Artificial salt caves have been becoming more popular in recent years.
photo: Jana Liptáková

PEOPLE SUFFERING from asthma have one more reason to visit Slovakia, which has been using karst caves to treat respiratory problems for over half a century. While Slovak spas with their thermal water and healing mud are already very popular among foreign visitors, speleotheraphy is still only known to a few.

Speleotherapy, a natural way of treating bronchitis, persistent coughs, hay fever and asthma, is common in Central Europe and other regions that have many karst caves.

"Speleotherapy as a modern method of using cave aerosol and other properties found in an underground environment was first used in Slovakia in the 1950's in Gombasecká cave," said Svetozár Dluholucký, a pediatrician from Banská Bystrica Roosevelt hospital and president of the Speleotherapy Commission of the International Union of Speleology (UIS).
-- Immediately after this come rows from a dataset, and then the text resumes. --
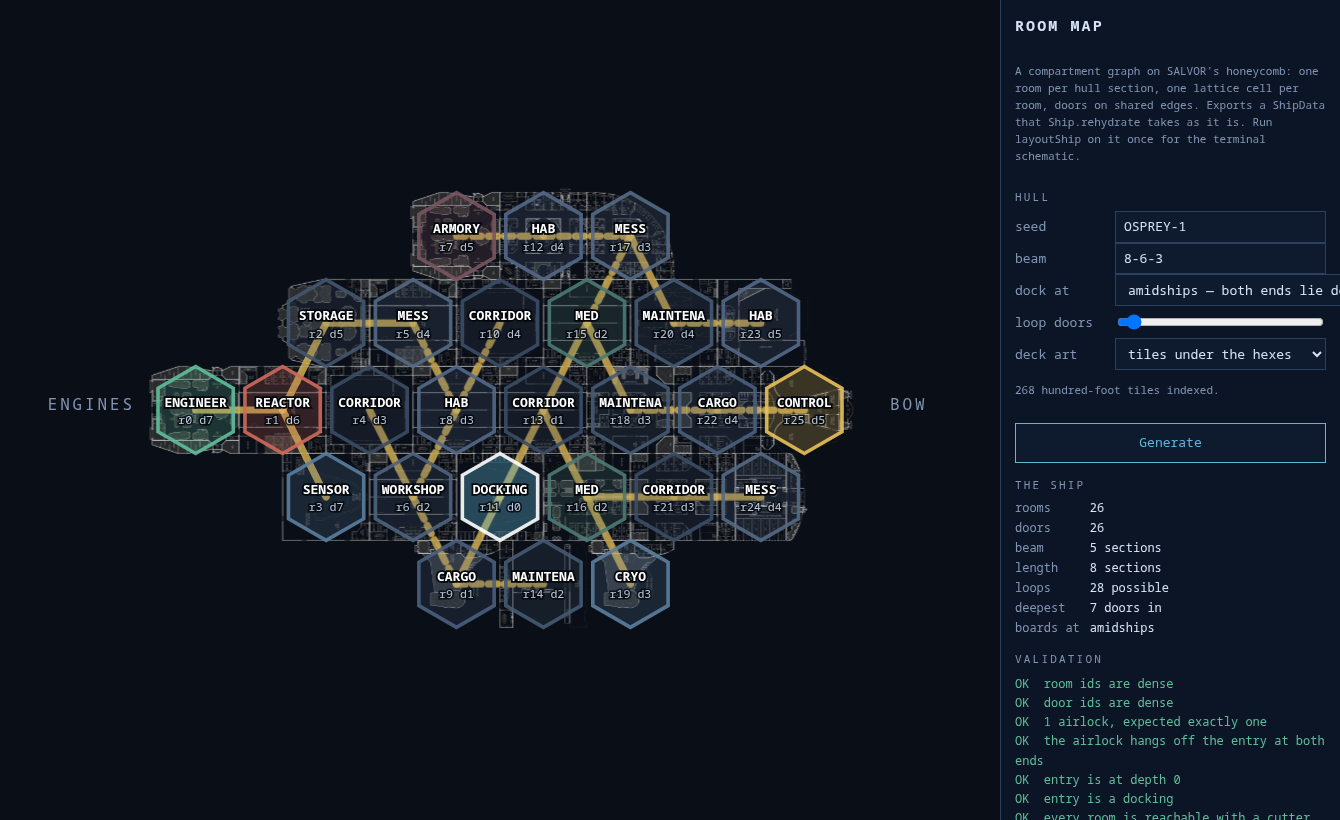
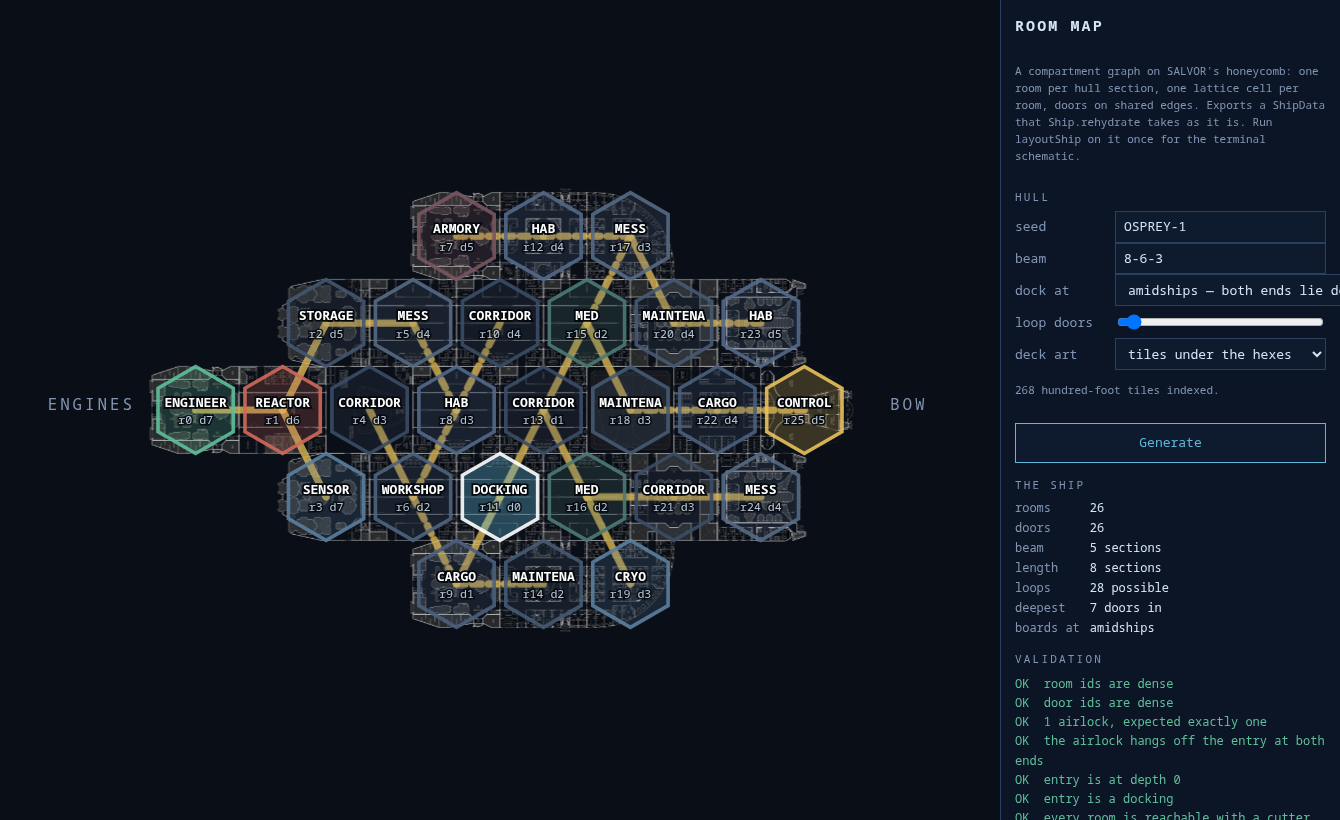
Mirror the plating across the keel
The hull is built by reflecting row +r into row -r with q' = q + r, so the
same identity finds the pair again when the art is chosen. The near side is
decided by scoring and the far side wears the same tile, mirrored. A ship is
symmetric about its keel and its plating should be too; it is the one thing
that makes a hull look drawn rather than assembled.

The mirror is scale(-1 1) in the tile's own frame and not in the ship's,
because SVG runs rotate(90) scale(sx sy) right to left: a tile is mirrored
before it is turned, so swapping its east and west first is what swaps the
ship's north and south afterwards. Mirroring in ship space would reflect the
hull along its length instead, which is not a thing a ship does. The same
order caught me out on the corner tiles a few commits ago and is written
down twice now for that reason.

The cost lands on the far side's doorways, and it is worth naming. A
mirrored tile was chosen against its twin's walls, and the door graph is not
symmetric — the spanning tree is grown once rather than reflected — so an
opening over there may not sit where that compartment needs one. Symmetry
was asked for and symmetry wins. The honest fix is to reflect the tree as
well, which makes the doors symmetric too and is a change to the ship rather
than to the picture.

Sixty-three ships still clean through validateShip.

Claude-Session: https://claude.ai/code/session_01Wr52GYJERHjFuwqE6kSUuR

diff --git a/vuvko_works/roomgen.html b/vuvko_works/roomgen.html
@@ -384,6 +384,18 @@ async function loadTiles(){
  */
 const TILE_SIDE = {e: "n", s: "e", w: "s", n: "w"};
 
+/** Drawn as drawn. */
+const NO_FLIP = {sx: 1, sy: 1};
+/**
+ * Mirrored across the keel.
+ *
+ * In the tile's own frame, which is the frame the transform is applied in:
+ * SVG runs `rotate(90) scale(sx sy)` right to left, so a tile is mirrored
+ * first and turned afterwards. Swapping the tile's east and west before the
+ * quarter turn is what swaps the ship's north and south after it.
+ */
+const MIRROR = {sx: -1, sy: 1};
+
 /**
  * Where a doorway has to sit for two tiles to meet at it.
  *
@@ -438,8 +450,33 @@ function artFor(rooms, seed, sections, occupied, ship){
   const roomAt = new Map();
   for (const [id, cell] of sections) roomAt.set(keyOf(cell), id);
 
-  const out = new Map();
+  /**
+   * Which compartment lies opposite this one across the keel.
+   *
+   * The hull is built by reflecting row `+r` into row `-r` with `q' = q + r`,
+   * so the same identity finds the pair again here. A ship is symmetric about
+   * its keel and its plating should be too: the far side wears the same tile
+   * as the near side, mirrored, which is the one thing that makes a hull look
+   * drawn rather than assembled.
+   */
+  const mirrorOf = new Map();
   for (const room of rooms){
+    const cell = sections.get(room.id);
+    if (cell.r === 0) continue;
+    const twin = roomAt.get(keyOf({q: cell.q + cell.r, r: -cell.r}));
+    if (twin !== undefined) mirrorOf.set(room.id, twin);
+  }
+
+  /* The near side first — the keel and everything north of it — because the
+     far side is going to copy it. */
+  const nearFirst = rooms.slice().sort(function keelOut(a, b){
+    return sections.get(a.id).r - sections.get(b.id).r;
+  });
+
+  const out = new Map();
+  for (const room of nearFirst){
+    /* Already decided, by the compartment it faces across the keel. */
+    if (out.has(room.id)) continue;
     const roles = KIND_ROLES[room.kind] || [];
     let pool = [];
     for (const role of roles){
@@ -508,7 +545,18 @@ function artFor(rooms, seed, sections, occupied, ship){
       if (score > bestScore) { bestScore = score; best = path; }
       if (score >= 16) break;            // nothing can beat a wall-perfect fit
     }
-    out.set(room.id, best);
+    out.set(room.id, {path: best, flip: NO_FLIP});
+
+    /* And its opposite number, mirrored across the keel.
+
+       `scale(-1 1)` in the tile's own frame is what mirrors the *ship* north
+       to south, because the tile is mirrored before it is turned: run the two
+       through in that order and a tile edge facing the ship's north comes out
+       facing its south, with east and west left alone. Flipping in ship space
+       instead would mirror the ship along its length, which is not a thing a
+       hull does. */
+    const twin = mirrorOf.get(room.id);
+    if (twin !== undefined && best !== null) out.set(twin, {path: best, flip: MIRROR});
   }
   return out;
 }
@@ -916,18 +964,22 @@ function draw(ship, art, sections){
     const plan = el("g", {opacity: .78});
 
     ship.rooms.forEach(function plate(room, i){
-      const tile = art.get(room.id);
-      if (!tile) return;
+      const worn = art.get(room.id);
+      if (!worn || !worn.path) return;
       const c = seats[i];
       /* Sized so the deck inside the file lands on the cell; the bleed goes
          over the neighbours, where it belongs. */
-      const span = pitch * (TILES.bleed.get(tile) ?? 1);
-      plan.appendChild(el("image", {
-        href: "geomorphs/" + tile,
-        x: c.x - span / 2, y: c.y - span / 2, width: span, height: span,
+      const span = pitch * (TILES.bleed.get(worn.path) ?? 1);
+      const held = el("g", {
+        transform: "translate(" + c.x + " " + c.y + ") rotate(90) scale("
+          + worn.flip.sx + " " + worn.flip.sy + ")",
+      });
+      held.appendChild(el("image", {
+        href: "geomorphs/" + worn.path,
+        x: -span / 2, y: -span / 2, width: span, height: span,
         preserveAspectRatio: "none",
-        transform: "rotate(90 " + c.x + " " + c.y + ")",
       }));
+      plan.appendChild(held);
     });
     svg.appendChild(plan);
   }

diff --git a/vuvko_works/design/generator-for-rooms.md b/vuvko_works/design/generator-for-rooms.md
@@ -255,6 +255,26 @@ core, side, loose, island. 211 of the fifty-foot pieces are corners; asking for
 "anything with two plated sides" instead got masts, scoops and an engine block
 used as a chamfer. A drive is not plating: it has its own place at the stern.
 
+**The plating is mirrored across the keel.** The hull is built by reflecting
+row `+r` into row `−r`, so the same identity finds the pair again when the art
+is chosen: the near side is decided by scoring and the far side wears the same
+tile, mirrored. A ship is symmetric about its keel and its plating should be
+too — it is the single thing that makes a hull look drawn rather than
+assembled.
+
+The mirror is `scale(-1 1)` in the *tile's* frame, not the ship's, because SVG
+runs `rotate(90) scale(sx sy)` right to left: a tile is mirrored before it is
+turned, so swapping its east and west first is what swaps the ship's north and
+south afterwards. Mirroring in ship space instead would reflect the hull along
+its length, which is not a thing a ship does.
+
+**The cost is on the far side's doorways.** A mirrored tile was chosen for its
+twin's walls, and the door graph is not symmetric — the spanning tree is grown
+once, not reflected — so an opening on the far side may not land where that
+compartment needs one. Symmetry was asked for and symmetry wins; the honest fix
+is to reflect the tree as well, which would make the doors symmetric too and is
+a change to the topology rather than to the picture.
+
 **Nothing is added at the edges, and the fifty-foot corners are gone.** They
 were laid into the notches beside the hull to chamfer its steps, through four
 attempts: the whole fifty-foot pool, then pieces with two plated sides, then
After Germany, Slovakia was the second country to use this therapy and was the first to use caves to treat children. The Bystrianska cave started offering speleotherapy for children in 1972 in cooperation with children's department of the Banská Bystrica hospital, Dluholucký said.

Speleotherapy is currently only practiced in the Bystrianska cave, as part of the treatment for children at the Štós spa in the Jasovská cave, and in the Belianska cave used by sanatoriums in the High Tatras.
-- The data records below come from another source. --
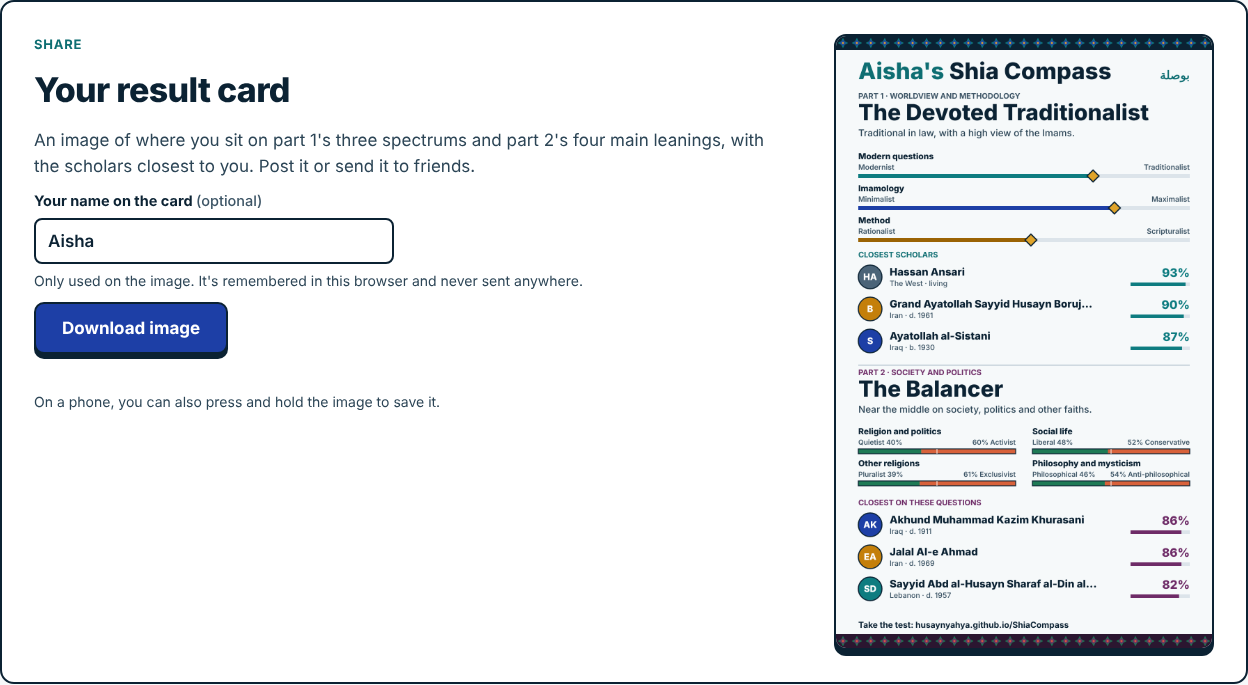
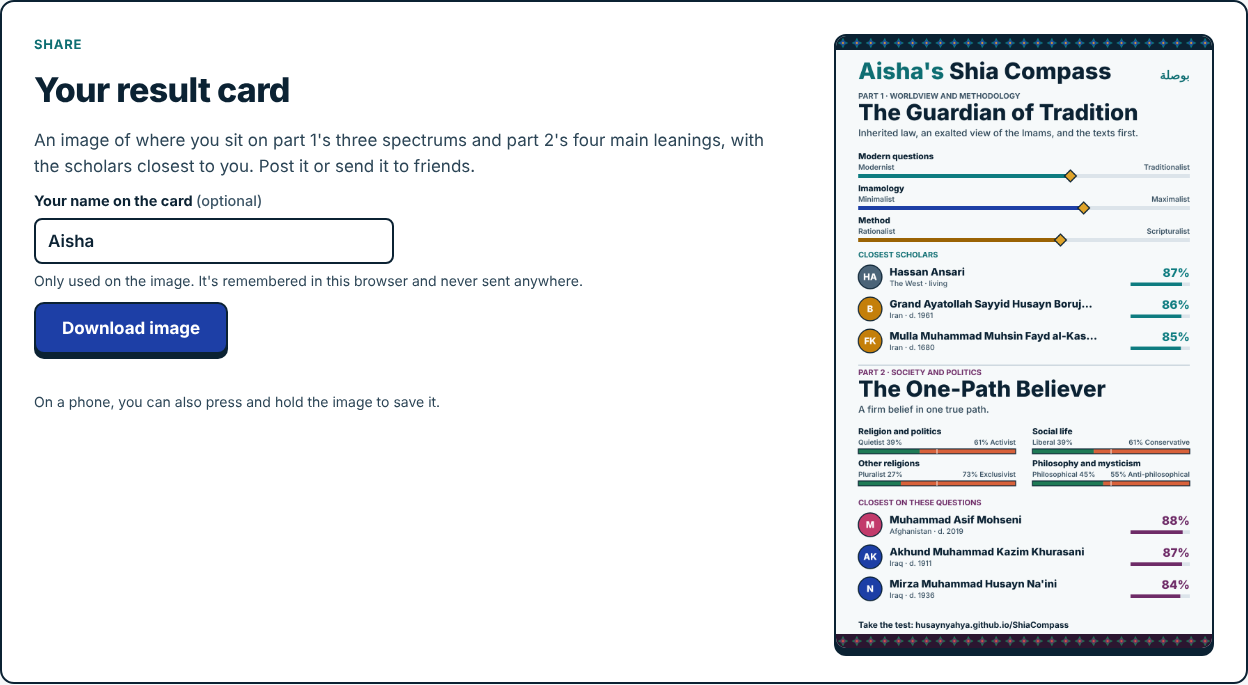
Scoring: ideal-point model
Each statement now has a position (where a Neutral answer sits on its
spectrum). A person's score is the point that best explains all their answers,
so disagreeing with an extreme statement no longer drags them to the other
end, and agreeing with a widely shared one no longer pushes them far.
The analysis script uses the same scoring, and questions.json carries the
positions so they can later be estimated from real answers.

Claude-Session: https://claude.ai/code/session_01EpMsv99ZHQQoQ88sF9SGJg

diff --git a/index.html b/index.html
@@ -1704,15 +1704,32 @@ $("tNext").addEventListener("click",()=>{
   saveLocal(); autoShare();
   go("insights");
 });
+/* ---- Scoring: an ideal-point model ----
+   Each statement has a position on its spectrum (B1/B2): where someone who answers Neutral to it would stand.
+   Extreme statements sit near their own end, widely shared ones toward the other end. A person's position on a
+   spectrum is the point that best explains all their answers together, so disagreeing with an extreme statement
+   barely moves you, while agreeing with one is strong evidence. Positions are estimates for now; once enough people
+   have taken the test, analysis/patterns.py can estimate them from the real answers. */
+const B1={"0": 0.2, "3": 0, "6": -0.3, "9": -0.1, "12": 0, "15": -0.2, "18": -0.3, "21": -0.4, "24": 0.2, "27": 0.4, "30": 0.1, "33": 0, "36": 0.4, "39": 0.4, "42": 0.3, "45": 0.3, "48": 0.2, "49": 0.2, "1": -0.2, "4": 0.2, "7": -0.2, "10": -0.1, "13": -0.2, "16": 0.1, "22": -0.3, "25": 0, "28": -0.3, "31": -0.1, "34": 0.3, "37": -0.1, "40": 0.3, "43": 0.1, "46": 0.2, "50": -0.1, "2": 0.1, "5": 0.3, "8": 0.2, "11": -0.3, "14": 0.2, "17": 0.3, "20": -0.1, "23": 0.2, "26": 0, "29": 0.3, "32": 0.4, "35": 0.4, "38": 0.2, "44": 0.2, "47": -0.2};   // part 1, by stored answer index
+const B2={"0": 0.4, "10": 0.3, "21": -0.3, "31": 0.2, "68": 0.2, "1": 0.2, "11": 0, "22": 0.2, "32": 0, "63": 0.6, "2": 0, "12": 0.4, "23": 0.4, "33": -0.2, "3": 0, "14": 0.6, "35": 0.4, "4": 0, "15": 0, "25": 0.3, "36": 0.2, "61": 0.1, "62": -0.5, "5": 0.2, "16": 0.3, "26": 0.5, "37": 0.4, "7": -0.2, "17": 0, "28": 0.3, "38": 0.1, "65": -0.3, "8": 0.4, "18": 0.3, "29": 0.3, "39": 0.4, "64": 0.6, "9": -0.2, "19": -0.3, "30": 0.1, "40": 0.3, "42": 0.4, "51": 0, "43": -0.2, "46": 0, "55": 0, "47": 0, "56": 0, "60": 0.3, "71": 0.1, "48": -0.2, "57": 0, "70": 0.3, "49": 0, "67": 0.1, "50": 0, "53": 0, "45": 0.3, "54": 0, "59": 0};   // part 2, by stored answer index
+const IP_TAU=0.5, IP_PRIOR=0.25;   // how sharply answers flip around a statement's position; pull toward the centre when answers are few
+function idealPoint(items){
+  if(!items.length) return undefined;
+  let best=0,bestL=Infinity;
+  for(let t=-100;t<=100;t++){ const x=t/100; let L=IP_PRIOR*x*x;
+    for(const it of items){ const d=it.a-Math.tanh(it.k*(x-it.b)/IP_TAU); L+=d*d; }
+    if(L<bestL){ bestL=L; best=x; } }
+  return best;
+}
 function score(){
-  const sum={m:0,i:0,e:0},n={m:0,i:0,e:0};
-  QS.forEach((q,j)=>{ if(q.x||answers[j]===null) return; sum[q.a]+=q.k*((answers[j]-50)/50); n[q.a]++;});
-  user={m:sum.m/n.m,i:sum.i/n.i,e:sum.e/n.e};
+  const items={m:[],i:[],e:[]};
+  QS.forEach((q,j)=>{ if(q.x||answers[j]===null) return; items[q.a].push({a:(answers[j]-50)/50,k:q.k,b:B1[j]??0}); });
+  user={m:idealPoint(items.m),i:idealPoint(items.i),e:idealPoint(items.e)};
 }
 function score2(){
-  const sum={},n={};
-  Q2.forEach((q,j)=>{ const v=answers2[j]; if(!q.a||q.x||v===null) return; sum[q.a]=(sum[q.a]||0)+q.k*((v-50)/50); n[q.a]=(n[q.a]||0)+1; });
-  user2={}; K2.forEach(a=>{ if(n[a]) user2[a]=sum[a]/n[a]; });
+  const items={};
+  Q2.forEach((q,j)=>{ const v=answers2[j]; if(!q.a||q.x||q.o||v===null) return; (items[q.a]=items[q.a]||[]).push({a:(v-50)/50,k:q.k,b:B2[j]??0}); });
+  user2={}; K2.forEach(a=>{ if(items[a]&&items[a].length) user2[a]=idealPoint(items[a]); });
 }
 
 /* ================= INSIGHTS ================= */

diff --git a/analysis/patterns.py b/analysis/patterns.py
@@ -61,6 +61,16 @@ def load(path):
     return rows
 
 
+def ideal_point(items, tau=0.5, prior=0.25):
+    """Same scoring as the site: the spectrum position that best explains all the answers, given each
+    statement's own position b (where a Neutral answer sits)."""
+    xs = np.linspace(-1, 1, 201)
+    loss = prior * xs ** 2
+    for a, k, b in items:
+        loss = loss + (a - np.tanh(k * (xs - b) / tau)) ** 2
+    return float(xs[int(np.argmin(loss))])
+
+
 def demo(n=600, seed=7):
     """Made-up respondents with a few planted links, so the report has something to find."""
     rng = np.random.default_rng(seed)
@@ -103,13 +113,12 @@ def axis_scores(rows):
             ans = r[key]
             if ans is None:
                 continue
-            tot, cnt = {}, {}
+            items = {}
             for q, v in zip(Q[part], ans):
-                if not q["axis"] or q["type"] != "slider" or v is None:
+                if not q["axis"] or q["type"] != "slider" or v is None or q.get("retired"):
                     continue
-                tot[q["axis"]] = tot.get(q["axis"], 0) + q["key"] * (v - 50) / 50
-                cnt[q["axis"]] = cnt.get(q["axis"], 0) + 1
-            s.update({a: tot[a] / cnt[a] for a in tot})
+                items.setdefault(q["axis"], []).append(((v - 50) / 50, q["key"], q.get("b", 0)))
+            s.update({a: ideal_point(it) for a, it in items.items()})
         recs.append(s)
     return pd.DataFrame(recs, columns=list(AXES))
The Roman Empire also knew about the beneficial influence of the cave environment, says the Bystrianska cave's website. In the Middle Ages, written records of doctors describe the healing of "the short breath" of miners.

Karst caves offer opportunities for exploration as well as healing therapies.
photo: SITA
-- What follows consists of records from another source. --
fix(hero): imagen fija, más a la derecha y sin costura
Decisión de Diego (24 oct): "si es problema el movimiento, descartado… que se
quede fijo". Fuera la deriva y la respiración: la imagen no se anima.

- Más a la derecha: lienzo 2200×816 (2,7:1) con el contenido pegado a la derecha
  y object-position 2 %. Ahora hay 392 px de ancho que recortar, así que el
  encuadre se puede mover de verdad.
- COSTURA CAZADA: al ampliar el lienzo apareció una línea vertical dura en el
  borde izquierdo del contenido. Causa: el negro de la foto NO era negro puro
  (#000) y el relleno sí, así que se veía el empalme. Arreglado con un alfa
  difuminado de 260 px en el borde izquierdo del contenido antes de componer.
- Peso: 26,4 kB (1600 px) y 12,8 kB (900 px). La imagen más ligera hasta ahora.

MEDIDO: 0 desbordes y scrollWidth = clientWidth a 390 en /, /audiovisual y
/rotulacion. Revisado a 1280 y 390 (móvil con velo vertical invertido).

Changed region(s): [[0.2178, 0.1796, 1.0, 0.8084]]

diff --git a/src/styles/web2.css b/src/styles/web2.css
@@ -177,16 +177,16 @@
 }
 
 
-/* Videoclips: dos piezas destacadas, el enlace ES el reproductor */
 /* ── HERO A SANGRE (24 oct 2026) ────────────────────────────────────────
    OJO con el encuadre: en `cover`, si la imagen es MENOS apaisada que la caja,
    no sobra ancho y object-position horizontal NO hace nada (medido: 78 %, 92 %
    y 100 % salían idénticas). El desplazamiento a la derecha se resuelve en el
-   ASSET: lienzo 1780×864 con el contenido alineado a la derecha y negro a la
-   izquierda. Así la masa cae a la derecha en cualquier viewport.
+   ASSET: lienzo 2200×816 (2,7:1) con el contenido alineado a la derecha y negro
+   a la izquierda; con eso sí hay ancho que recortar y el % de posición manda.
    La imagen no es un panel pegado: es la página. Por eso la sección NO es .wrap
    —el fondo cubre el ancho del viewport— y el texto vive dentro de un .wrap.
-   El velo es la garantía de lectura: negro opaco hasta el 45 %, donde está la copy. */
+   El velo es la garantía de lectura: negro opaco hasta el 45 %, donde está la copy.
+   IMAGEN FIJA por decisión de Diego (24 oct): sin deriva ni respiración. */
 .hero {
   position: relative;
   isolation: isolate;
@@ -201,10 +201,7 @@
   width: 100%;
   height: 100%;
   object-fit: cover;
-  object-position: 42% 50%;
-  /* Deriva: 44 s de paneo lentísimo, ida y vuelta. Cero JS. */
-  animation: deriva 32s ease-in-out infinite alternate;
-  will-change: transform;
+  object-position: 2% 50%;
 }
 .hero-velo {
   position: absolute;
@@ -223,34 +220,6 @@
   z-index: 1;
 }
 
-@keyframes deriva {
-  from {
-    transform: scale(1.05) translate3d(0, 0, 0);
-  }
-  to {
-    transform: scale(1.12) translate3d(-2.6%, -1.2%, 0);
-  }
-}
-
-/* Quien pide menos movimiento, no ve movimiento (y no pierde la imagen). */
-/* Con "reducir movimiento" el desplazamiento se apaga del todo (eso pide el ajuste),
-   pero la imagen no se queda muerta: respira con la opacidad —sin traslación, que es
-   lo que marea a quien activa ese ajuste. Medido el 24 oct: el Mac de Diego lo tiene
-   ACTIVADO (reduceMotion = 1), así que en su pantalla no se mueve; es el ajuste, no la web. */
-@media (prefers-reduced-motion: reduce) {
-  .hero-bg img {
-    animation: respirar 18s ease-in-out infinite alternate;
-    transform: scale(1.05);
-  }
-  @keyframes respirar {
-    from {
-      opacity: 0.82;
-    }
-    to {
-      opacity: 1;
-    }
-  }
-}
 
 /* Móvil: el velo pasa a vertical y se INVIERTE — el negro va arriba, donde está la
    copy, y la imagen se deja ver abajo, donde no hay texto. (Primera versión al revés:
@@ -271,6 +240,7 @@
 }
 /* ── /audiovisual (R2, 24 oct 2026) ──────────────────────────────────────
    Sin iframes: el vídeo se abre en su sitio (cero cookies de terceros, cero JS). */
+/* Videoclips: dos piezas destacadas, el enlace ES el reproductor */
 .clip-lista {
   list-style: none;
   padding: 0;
According to the Bystrianska cave's website, modern speleotherapy started in Germany, after the Second World War, based on the observations of a Dr. Spannagel, who saw changes in the health of his patients who had hid in the Kluttert cave to escape heavy bombing during the war. After their time in the karst cave, their respiratory difficulties disappeared.

Speleotherapy also has beneficial effects on smokers after they quit, sportsmen in training, ice-skaters who practice on artificial ice (ammonia from the artificial surface can have corrosive and irritating effects on the sinuses), professional burn-out and more, says the Bystrianska cave's website.

"The treatment has the best effect on children, for whom the development of asthma can be stopped or even fully cured," said Dluholucký. Treatment for adults has also had good results and has allowed them to rely less on medication, he said.

The treatments run by the Svejan Speleo Bystrá, the company that offers therapies in the Bystrianska cave, last 14 days with two to three hours spent in the cave every day. The treatments can be shortened or extended based on the client's needs and resources, said Dluholucký. However, the treatment should not last less than 14 days.

The Bystrianska cave offers treatments from May to October. Two hundred to 500 patients undergo the treatment every year. The cave has had more than 2,600 patients since 1972.

"We have had patients from all over the world," pediatrician Viera Rajčanová from Banská Bystrica's Roosevelt hospital told The Slovak Spectator.

Patients came from the Czech Republic, Hungary, Serbia, Germany, Austria, the United States and Australia. "We had many patients that used to come from the former Soviet Union and now their grandchildren also come from time to time," she said.

Svejan normally only offers out-patient treatment but if there is interest from foreigners it can arrange a full programme, including a tour around Slovakia.

"Such a stay consists of a 14-day treatment and a four to seven day tour around Slovakia," said Dluholucký.

Artificial salt caves have started becoming increasingly popular in Slovakia, which raises the question of whether these can serve as an alternative to natural cave treatment.

Artificial salt caves follow the model used in sanatoriums in Poland, Ukraine and Russia, but research from the '80s has not confirmed their effectiveness, said Dluholucký.

The study found that highly pathogenic microbes can attach themselves to the salt, making these chambers potentially hazardous to health, said Dluholucký.

"Artificial salt caves are only wellness activities and cannot serve as an alternative to [speleotherapy]," said Dluholucký.

However, operators of artificial salt caves claim that they are also beneficial, but in other ways.

According to Tatiana Buzinkaiová, who runs the Solitera salt cave in Bratislava, artificial salt caves offer a treatment known as halotherapy, which is based on the inhalation of micro particles of natural salt.

This treatment helps people with breathing difficulties and worsening skin quality, Buzinkaiová said.

"There is a number of articles in specialist magazines that confirm the positive effect of halotherapy on human health," said Buzinkaiová.